If our species does flee into the colder reaches of space by then, we might be able to keep from freezing to death. Korea has done the seemingly impossible by running its artificial sun nuclear fusion reactor, Korea Superconducting Tokamak Advanced Research (KSTAR) at a scorching 212 million degrees Fahrenheit for 20 seconds. That is the same temperature as the core of the Sun—its hottest part. Maybe 20 seconds doesn’t seem like much, but for a technology we're just starting to get a grip on, this is huge.
“In its 2020 experiment, the KSTAR improved the performance of the Internal Transport Barrier (ITB) mode, one of the next-generation plasma operation modes developed last year, and succeeded in maintaining the plasma state for a long period of time, overcoming the existing limits of the ultra-high-temperature plasma operation,” said KSTAR authorities in a statement.
Think of a tokamak as a power plant on steroids. Instead of using fossil fuels or nuclear fission (the splitting of atomic nuclei) to generate power, it uses nuclear fusion (the smashing together of atomic nuclei) to generate energy. Nuclear fusion is possible when the nuclei of two elements with a low number of protons merge to form the nucleus of a heavier element that can release more energy. Tokamaks have a toroidal (donut-shaped) chamber where nuclear fusion happens, and its walls absorb the heat that is released. The tokamak will then use turbines and generators to turn this heat into steam, which will eventually be morphed into electricity.
Nuclear fusion also occurs in the innards of stars like our Sun. Those giant balls of plasma rely on this reaction to fuse hydrogen atoms into helium, releasing energy in gargantuan amounts.
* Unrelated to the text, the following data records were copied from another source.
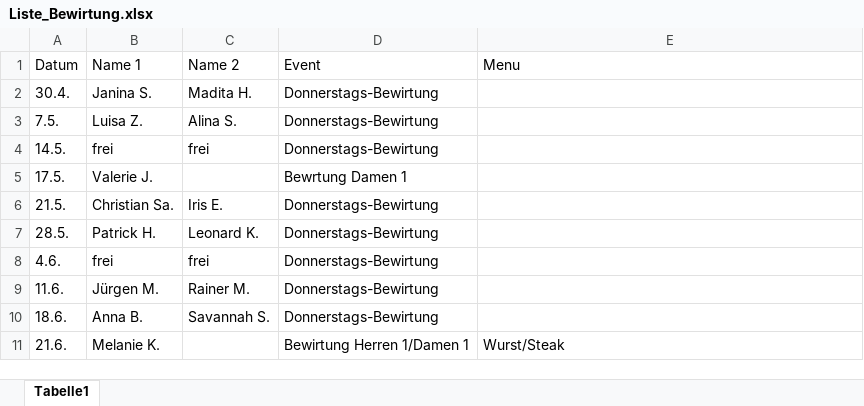
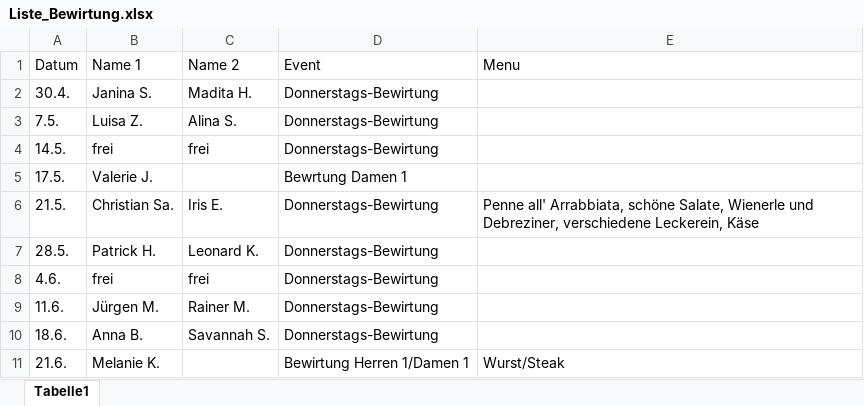
Before and after one commit to tc-markdorf/website, an Excel workbook: Liste_Bewirtung.xlsx, sheet Tabelle1, drawn as a sheet; only a part is shown; values as stored, in another font and other column widths than the file's, no borders; the diff names each change by its address in the sheet, - before the commit and + after, or states it on an @@ line.

Commit message:
Add files via upload

```diff
--- a/Liste_Bewirtung.xlsx (sheet Tabelle1)
+++ b/Liste_Bewirtung.xlsx (sheet Tabelle1)
-E6 (Menu): (empty)
+E6 (Menu): Penne all' Arrabbiata, schöne Salate, Wienerle und Debreziner, verschiedene Leckerein, Käse
```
Stars that have fused all their hydrogen into helium burn out.
KSTAR is operated by the Korean Institute of Fusion Energy (KFE) and first succeeded at nuclear fusion in 2008. Since then, it has only been advancing further and further into a sci-fi future. The millions of parts that make up KSTAR will eventually be integrated into the international ITER project, which seeks to create the largest tokamak ever. This reactor will ignite between 2030 and 2035 if everything goes as planned. Working with KSTAR has given Korea an edge in advising the assembly of and experimentation with ITER. It has already built segments of the ITER vacuum vessel, which protects the toroidal chamber in which reactions happen.
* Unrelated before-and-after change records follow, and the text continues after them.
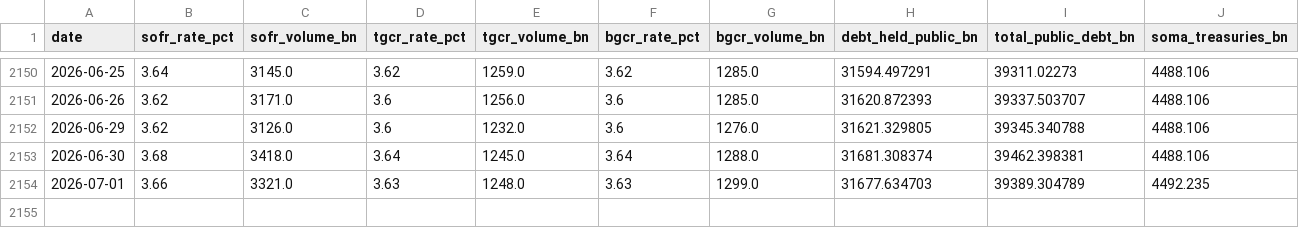
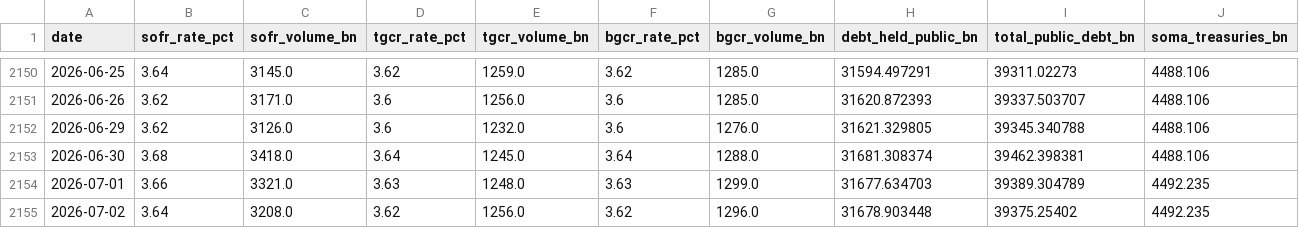
Before and after one commit to AugustineCarB/collateral_multiplier, a CSV file: data/collateral_multiplier_proxy.csv, drawn as a sheet; only a part is shown, gaps mark what is left out; rows hold the shown columns only; the diff names each change by its address in the sheet, - before the commit and + after, or states it on an @@ line.

```diff
--- a/data/collateral_multiplier_proxy.csv
+++ b/data/collateral_multiplier_proxy.csv
+row 2155: 2026-07-02 | 3.64 | 3208.0 | 3.62 | 1256.0 | 3.62 | 1296.0 | 31678.903448 | 39375.25402 | 4492.235
```
Also changed, not shown: 1 other file.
Korea is also currently building the massive tools for assembling the sections of ITER, and will also be responsible for making the thermal shields for the reactor’s monster magnets. It also improved a next-gen plasma operation mode that was just developed last year. Internal Transport Barrier, or ITB, mode. ITBs are areas of plasma in the center of a reactor where turbulence can be stopped or at least reduced. Putting a tokamak into ITB mode confines plasma and improves stability.
Having control over ITB helps extend the stretch of time that plasma stays heated, which is why scientists are using computer models to figure out how to get the most out of it. What they are especially looking for is the exact place where the most sought-after state of plasma occurs. This state, known as turbulence transport, is when chaos in the flow of plasma within a reactor helps regulate the overall state of the plasma. KSTAR was able to go over and above that with its record 20 seconds of heat to rival the guts of the sun. It should be able to stay at that temperature for at least 300 seconds in another five years.
Maybe KSTAR has a way to go before it gets as hot as the average supernova, which can soar up to a billion degrees, but being able to pull off the temperature of the hottest thing in the solar system is nothing short of mind-blowing.